Background: Developmental coordination disorder (DCD) is a diagnosis for children who present with movement difficulties, but are of normal intelligence without neurological deficits. Previous studies have demonstrated that children with DCD exhibit perceptual deficits and lower cognition performance. To date, their autonomic nervous system (ANS) responses during tasks requiring cognitive and perceptual effort have not been compared to typically developing children (TDC). Objective: The present study investigated heart rate variability (HRV) as a marker for ANS response differences between DCD and TDC, and the impact of different levels of task difficulty. Methods: Participants were 60 individuals (9-10 years); 30 children at risk for DCD, and 30 TDC. Each participant performed two tasks each of which demanded enhanced cognitive effort: a visual signal detection task and a digit memory task-each task had two levels of difficulty, low (LD) and high (HD). Heart rate responses were continuously recorded during performance of each task. Frequency domain analysis and heart rate sample entropy (SampEn) were computed to determine ANS responses in each of the tasks. Results: HRV differences were detected between the two levels of task difficulty, LD and HD, for the visual signal detection task, but not for the digit memory task. HRV differences between LD and HD conditions were greater for TDC children than DCD when engaged in visual signal detection task, compare to the memory task. Interpretation: The results suggest that children at risk for DCD may show decreased HRV as a marker for altered ANS responses and potential deficits in the linkage between their perceptions and actions.

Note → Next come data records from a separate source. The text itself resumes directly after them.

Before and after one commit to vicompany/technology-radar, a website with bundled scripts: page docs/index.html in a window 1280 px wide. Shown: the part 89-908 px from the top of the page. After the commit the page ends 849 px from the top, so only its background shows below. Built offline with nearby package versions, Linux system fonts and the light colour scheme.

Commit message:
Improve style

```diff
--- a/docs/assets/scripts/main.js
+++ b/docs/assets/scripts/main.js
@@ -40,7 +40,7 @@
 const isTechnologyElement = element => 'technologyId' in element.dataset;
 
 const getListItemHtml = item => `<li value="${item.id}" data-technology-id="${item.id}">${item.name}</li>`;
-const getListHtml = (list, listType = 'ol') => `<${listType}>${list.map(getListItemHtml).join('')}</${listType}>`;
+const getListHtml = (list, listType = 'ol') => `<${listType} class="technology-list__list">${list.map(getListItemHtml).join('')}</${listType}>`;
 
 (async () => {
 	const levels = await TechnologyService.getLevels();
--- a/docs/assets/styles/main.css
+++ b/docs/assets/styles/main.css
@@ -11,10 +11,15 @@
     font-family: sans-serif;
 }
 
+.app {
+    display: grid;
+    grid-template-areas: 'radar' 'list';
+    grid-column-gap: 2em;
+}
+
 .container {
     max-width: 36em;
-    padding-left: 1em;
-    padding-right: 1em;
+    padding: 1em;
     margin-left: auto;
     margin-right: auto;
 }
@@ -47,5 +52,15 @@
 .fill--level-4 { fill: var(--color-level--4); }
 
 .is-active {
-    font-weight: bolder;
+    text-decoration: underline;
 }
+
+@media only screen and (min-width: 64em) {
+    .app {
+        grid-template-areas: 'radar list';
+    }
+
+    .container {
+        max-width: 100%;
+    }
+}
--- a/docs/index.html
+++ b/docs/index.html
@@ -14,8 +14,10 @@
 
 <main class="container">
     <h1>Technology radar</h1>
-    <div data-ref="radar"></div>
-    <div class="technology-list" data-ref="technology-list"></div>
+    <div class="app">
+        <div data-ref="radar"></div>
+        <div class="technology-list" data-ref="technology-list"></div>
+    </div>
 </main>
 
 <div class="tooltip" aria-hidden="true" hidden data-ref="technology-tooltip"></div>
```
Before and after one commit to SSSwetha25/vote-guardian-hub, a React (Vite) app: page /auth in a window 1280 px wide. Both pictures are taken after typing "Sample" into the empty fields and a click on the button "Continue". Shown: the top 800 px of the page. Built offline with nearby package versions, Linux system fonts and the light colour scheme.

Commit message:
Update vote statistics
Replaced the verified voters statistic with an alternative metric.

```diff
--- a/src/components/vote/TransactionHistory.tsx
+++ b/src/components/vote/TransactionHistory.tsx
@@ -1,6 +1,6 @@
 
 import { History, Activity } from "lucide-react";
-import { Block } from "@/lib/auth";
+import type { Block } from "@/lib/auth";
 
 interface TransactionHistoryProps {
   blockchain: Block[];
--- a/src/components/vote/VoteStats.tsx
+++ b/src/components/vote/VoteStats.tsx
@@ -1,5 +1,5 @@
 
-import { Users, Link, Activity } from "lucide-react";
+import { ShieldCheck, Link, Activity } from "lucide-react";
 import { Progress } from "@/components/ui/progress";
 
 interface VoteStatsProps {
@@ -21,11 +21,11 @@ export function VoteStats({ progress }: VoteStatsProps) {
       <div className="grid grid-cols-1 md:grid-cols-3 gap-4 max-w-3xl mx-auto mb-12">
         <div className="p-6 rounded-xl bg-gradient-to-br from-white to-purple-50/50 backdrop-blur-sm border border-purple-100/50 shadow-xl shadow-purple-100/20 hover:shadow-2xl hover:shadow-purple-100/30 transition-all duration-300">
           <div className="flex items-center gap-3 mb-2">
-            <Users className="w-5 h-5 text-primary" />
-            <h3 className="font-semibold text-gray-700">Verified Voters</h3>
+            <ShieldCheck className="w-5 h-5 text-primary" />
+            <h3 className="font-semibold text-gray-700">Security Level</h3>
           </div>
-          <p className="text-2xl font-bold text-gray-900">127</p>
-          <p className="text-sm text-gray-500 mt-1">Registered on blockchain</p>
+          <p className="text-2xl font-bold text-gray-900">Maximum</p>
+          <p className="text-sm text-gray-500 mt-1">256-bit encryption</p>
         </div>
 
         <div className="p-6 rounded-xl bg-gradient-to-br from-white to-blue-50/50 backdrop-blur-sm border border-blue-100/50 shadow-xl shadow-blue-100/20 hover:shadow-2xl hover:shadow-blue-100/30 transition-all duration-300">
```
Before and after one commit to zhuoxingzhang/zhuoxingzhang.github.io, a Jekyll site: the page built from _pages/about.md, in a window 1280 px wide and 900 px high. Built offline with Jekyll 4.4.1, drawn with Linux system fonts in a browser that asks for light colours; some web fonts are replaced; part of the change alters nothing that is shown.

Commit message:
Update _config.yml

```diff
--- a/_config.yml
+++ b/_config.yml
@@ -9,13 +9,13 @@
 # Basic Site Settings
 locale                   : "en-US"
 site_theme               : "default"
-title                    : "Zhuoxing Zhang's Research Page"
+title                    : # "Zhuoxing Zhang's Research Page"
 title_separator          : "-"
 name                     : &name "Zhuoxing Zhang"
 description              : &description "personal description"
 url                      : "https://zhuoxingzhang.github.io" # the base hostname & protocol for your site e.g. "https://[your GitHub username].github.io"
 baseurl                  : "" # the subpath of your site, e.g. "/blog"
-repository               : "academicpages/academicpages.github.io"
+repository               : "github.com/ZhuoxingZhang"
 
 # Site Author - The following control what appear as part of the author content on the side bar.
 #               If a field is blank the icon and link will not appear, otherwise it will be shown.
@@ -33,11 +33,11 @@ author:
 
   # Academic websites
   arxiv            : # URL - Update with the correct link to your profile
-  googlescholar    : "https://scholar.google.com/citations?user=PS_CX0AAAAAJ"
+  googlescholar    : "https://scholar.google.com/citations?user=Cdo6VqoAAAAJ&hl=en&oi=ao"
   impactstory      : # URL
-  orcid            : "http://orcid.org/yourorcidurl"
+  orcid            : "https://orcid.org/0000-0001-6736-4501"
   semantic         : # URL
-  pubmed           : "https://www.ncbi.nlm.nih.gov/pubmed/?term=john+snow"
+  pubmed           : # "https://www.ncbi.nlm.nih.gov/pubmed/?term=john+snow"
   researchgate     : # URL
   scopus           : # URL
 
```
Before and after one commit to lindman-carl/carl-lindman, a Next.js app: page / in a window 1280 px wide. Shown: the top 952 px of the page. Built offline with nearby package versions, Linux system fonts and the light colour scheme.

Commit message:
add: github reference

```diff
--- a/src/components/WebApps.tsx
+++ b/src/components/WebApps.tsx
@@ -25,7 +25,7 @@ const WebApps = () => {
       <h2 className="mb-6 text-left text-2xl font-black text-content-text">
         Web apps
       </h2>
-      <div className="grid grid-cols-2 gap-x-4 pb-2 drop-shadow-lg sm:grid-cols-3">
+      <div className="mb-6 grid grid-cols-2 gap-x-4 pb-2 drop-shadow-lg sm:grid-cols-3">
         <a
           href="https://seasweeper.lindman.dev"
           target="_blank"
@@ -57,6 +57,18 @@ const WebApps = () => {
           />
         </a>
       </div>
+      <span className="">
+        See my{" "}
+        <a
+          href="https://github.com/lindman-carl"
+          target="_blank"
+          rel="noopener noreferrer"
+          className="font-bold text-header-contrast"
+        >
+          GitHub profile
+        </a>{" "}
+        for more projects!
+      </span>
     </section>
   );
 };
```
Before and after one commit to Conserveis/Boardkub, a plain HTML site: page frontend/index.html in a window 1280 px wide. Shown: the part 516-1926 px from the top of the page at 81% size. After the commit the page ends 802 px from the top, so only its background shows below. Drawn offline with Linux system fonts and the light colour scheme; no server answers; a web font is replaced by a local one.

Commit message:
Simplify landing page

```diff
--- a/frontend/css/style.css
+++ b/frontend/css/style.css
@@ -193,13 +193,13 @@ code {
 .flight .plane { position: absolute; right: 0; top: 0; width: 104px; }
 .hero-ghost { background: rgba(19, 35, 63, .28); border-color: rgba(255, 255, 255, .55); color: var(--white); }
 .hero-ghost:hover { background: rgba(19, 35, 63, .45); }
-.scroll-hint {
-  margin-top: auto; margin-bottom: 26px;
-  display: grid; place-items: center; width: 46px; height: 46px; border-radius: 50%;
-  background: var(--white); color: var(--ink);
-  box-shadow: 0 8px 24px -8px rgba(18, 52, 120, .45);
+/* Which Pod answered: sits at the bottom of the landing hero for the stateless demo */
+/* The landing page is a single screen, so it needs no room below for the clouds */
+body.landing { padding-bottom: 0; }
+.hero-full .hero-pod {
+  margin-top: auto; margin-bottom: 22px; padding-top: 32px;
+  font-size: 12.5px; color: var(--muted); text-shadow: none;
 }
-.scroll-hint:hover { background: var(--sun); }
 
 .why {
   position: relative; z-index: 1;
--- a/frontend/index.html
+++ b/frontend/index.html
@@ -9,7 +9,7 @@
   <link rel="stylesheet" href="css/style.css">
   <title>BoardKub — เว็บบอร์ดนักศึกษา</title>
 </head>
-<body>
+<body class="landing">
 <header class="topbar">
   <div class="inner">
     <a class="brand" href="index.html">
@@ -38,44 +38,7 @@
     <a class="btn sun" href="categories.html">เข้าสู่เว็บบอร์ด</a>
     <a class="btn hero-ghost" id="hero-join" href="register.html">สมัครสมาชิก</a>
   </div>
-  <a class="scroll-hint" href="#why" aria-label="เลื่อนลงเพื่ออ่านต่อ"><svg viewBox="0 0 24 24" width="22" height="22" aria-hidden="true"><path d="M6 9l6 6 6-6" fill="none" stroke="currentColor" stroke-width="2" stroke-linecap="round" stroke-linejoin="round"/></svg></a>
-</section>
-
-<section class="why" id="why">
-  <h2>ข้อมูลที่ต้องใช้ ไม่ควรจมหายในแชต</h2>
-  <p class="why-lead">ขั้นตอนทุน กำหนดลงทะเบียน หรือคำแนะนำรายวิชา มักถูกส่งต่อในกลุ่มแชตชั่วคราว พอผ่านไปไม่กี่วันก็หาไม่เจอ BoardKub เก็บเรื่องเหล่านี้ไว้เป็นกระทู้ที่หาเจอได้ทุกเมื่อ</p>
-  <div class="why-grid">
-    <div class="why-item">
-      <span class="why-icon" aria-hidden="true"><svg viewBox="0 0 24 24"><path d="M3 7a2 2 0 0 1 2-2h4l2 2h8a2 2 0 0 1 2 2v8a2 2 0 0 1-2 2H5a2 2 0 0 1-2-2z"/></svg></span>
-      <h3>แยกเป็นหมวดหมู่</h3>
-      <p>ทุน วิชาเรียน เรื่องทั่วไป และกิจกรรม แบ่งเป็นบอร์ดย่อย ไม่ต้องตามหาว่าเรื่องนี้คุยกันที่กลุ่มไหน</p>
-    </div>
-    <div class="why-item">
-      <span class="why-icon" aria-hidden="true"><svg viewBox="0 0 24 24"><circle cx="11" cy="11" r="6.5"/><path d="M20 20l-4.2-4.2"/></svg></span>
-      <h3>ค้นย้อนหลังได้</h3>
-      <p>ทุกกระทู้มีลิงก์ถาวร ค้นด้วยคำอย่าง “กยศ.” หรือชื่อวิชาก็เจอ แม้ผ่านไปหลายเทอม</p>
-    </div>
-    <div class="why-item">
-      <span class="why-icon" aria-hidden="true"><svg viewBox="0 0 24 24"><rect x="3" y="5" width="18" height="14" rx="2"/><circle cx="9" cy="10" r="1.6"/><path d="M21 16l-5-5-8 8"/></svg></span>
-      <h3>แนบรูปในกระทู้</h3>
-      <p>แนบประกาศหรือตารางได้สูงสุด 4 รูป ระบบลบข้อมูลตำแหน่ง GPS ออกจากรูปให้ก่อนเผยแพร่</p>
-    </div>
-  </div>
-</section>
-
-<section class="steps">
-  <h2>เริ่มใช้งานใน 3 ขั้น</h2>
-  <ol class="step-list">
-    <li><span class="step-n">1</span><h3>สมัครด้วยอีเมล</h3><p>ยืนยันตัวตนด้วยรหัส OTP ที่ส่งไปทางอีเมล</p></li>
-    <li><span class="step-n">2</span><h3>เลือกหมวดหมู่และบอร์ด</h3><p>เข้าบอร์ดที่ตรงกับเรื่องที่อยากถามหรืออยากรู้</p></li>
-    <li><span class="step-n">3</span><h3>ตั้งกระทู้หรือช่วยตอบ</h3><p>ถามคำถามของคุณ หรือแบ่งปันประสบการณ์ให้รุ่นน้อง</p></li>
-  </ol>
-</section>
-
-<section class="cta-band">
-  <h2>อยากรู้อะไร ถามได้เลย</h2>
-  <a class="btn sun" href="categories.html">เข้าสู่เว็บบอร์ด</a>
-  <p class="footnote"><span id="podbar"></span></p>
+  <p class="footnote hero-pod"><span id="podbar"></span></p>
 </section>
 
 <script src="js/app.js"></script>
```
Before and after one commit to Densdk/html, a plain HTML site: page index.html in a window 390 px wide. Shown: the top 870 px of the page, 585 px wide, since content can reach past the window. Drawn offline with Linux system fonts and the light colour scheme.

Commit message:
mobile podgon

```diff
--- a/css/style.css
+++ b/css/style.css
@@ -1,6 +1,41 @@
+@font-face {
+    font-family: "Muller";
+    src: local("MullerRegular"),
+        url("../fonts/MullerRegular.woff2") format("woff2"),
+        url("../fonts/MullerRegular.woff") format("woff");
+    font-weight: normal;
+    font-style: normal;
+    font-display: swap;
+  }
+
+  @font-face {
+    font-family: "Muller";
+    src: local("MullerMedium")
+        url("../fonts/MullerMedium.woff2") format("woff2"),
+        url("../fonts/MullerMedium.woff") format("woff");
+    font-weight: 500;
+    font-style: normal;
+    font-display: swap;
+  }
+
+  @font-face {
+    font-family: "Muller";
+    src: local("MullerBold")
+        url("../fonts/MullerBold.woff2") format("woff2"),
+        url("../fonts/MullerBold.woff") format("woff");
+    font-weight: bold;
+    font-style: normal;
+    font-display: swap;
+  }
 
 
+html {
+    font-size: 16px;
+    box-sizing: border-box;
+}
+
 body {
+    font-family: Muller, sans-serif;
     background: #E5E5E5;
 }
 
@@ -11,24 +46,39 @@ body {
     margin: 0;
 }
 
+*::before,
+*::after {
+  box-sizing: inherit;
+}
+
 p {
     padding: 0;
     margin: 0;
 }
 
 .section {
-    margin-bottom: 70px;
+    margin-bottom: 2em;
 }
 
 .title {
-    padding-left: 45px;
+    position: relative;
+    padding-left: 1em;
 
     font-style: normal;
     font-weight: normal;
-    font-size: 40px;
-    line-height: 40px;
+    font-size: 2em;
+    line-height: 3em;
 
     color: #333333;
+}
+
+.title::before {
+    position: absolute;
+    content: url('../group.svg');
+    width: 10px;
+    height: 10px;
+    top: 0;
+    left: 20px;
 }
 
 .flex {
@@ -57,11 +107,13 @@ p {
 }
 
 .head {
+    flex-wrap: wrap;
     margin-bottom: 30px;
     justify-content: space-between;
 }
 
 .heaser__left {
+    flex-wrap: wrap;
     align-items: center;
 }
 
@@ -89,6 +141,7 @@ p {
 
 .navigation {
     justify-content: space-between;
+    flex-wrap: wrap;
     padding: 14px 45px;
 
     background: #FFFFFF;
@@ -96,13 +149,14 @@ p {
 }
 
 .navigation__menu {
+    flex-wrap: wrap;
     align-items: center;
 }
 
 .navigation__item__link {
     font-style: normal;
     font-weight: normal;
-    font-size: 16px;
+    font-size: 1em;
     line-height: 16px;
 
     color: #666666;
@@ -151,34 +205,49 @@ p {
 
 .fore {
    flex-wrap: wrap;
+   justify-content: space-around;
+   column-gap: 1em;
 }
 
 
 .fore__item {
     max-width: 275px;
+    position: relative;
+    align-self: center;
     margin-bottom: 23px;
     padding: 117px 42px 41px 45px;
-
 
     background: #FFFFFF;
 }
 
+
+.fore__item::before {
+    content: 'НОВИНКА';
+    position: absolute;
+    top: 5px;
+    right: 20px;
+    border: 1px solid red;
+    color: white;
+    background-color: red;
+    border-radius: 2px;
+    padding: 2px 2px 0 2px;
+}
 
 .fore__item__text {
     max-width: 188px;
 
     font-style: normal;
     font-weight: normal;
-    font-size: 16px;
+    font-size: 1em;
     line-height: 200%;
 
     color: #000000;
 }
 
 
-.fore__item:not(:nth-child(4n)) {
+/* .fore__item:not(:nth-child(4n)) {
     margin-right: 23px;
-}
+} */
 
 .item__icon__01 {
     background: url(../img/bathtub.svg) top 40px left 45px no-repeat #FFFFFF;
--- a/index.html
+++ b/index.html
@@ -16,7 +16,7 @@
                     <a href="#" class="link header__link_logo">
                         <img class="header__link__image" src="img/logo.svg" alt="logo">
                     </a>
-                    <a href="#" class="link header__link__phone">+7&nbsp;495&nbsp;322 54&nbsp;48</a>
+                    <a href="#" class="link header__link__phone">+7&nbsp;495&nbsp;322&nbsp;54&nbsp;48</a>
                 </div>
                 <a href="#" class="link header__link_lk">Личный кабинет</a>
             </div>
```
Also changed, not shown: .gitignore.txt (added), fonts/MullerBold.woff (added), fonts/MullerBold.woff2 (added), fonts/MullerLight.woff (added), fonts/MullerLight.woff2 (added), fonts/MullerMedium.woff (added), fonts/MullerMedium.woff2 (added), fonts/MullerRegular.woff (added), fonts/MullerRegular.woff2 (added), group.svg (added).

- Developmental coordination disorder
- Heart rate variability
- Sample entropy